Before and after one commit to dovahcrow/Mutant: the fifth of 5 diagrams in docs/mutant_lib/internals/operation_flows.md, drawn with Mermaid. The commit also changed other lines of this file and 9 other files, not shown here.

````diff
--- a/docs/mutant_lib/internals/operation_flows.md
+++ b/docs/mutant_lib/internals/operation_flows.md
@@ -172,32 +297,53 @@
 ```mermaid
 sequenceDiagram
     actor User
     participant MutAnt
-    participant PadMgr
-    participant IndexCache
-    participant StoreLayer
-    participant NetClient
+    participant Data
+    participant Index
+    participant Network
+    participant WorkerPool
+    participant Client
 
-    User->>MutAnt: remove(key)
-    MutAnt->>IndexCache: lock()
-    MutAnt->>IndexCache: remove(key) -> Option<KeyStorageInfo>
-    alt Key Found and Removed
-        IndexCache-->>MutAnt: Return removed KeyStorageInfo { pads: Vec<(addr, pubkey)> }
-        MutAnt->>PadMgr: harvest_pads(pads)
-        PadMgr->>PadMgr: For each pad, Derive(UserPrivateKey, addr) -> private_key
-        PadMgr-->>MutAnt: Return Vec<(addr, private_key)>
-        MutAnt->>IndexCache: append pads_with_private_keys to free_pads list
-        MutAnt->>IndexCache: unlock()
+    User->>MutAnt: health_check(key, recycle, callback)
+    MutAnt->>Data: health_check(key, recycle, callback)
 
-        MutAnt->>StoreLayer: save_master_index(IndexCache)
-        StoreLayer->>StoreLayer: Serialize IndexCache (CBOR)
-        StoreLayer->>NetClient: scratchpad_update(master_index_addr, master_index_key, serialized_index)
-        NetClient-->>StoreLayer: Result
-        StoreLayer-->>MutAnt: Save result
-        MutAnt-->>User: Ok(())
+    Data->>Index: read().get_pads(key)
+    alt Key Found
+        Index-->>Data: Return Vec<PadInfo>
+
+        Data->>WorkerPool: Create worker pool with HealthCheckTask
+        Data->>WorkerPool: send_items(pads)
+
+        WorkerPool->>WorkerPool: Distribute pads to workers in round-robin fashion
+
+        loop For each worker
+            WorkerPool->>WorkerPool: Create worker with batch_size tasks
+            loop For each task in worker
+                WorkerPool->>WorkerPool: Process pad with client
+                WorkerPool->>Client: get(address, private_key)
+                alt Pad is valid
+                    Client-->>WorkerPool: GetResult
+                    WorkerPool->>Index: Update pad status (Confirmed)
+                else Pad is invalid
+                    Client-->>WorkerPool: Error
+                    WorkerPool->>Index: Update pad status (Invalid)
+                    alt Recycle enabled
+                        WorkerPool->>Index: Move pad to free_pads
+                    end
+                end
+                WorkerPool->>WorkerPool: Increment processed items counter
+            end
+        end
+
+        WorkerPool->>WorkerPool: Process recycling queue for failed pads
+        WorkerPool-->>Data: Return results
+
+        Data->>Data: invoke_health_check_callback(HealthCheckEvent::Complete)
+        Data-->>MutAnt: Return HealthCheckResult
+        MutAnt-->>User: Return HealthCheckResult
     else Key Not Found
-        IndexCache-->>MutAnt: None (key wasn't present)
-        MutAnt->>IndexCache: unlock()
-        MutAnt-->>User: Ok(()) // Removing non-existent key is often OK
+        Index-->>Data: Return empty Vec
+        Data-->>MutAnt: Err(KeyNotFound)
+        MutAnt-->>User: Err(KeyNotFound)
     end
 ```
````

:::

Exercise goal: Where in the records does the string "each" appear? Copy every line that has it.

Answer space:
-        PadMgr->>PadMgr: For each pad, Derive(UserPrivateKey, addr) -> private_key
+        loop For each worker
+            loop For each task in worker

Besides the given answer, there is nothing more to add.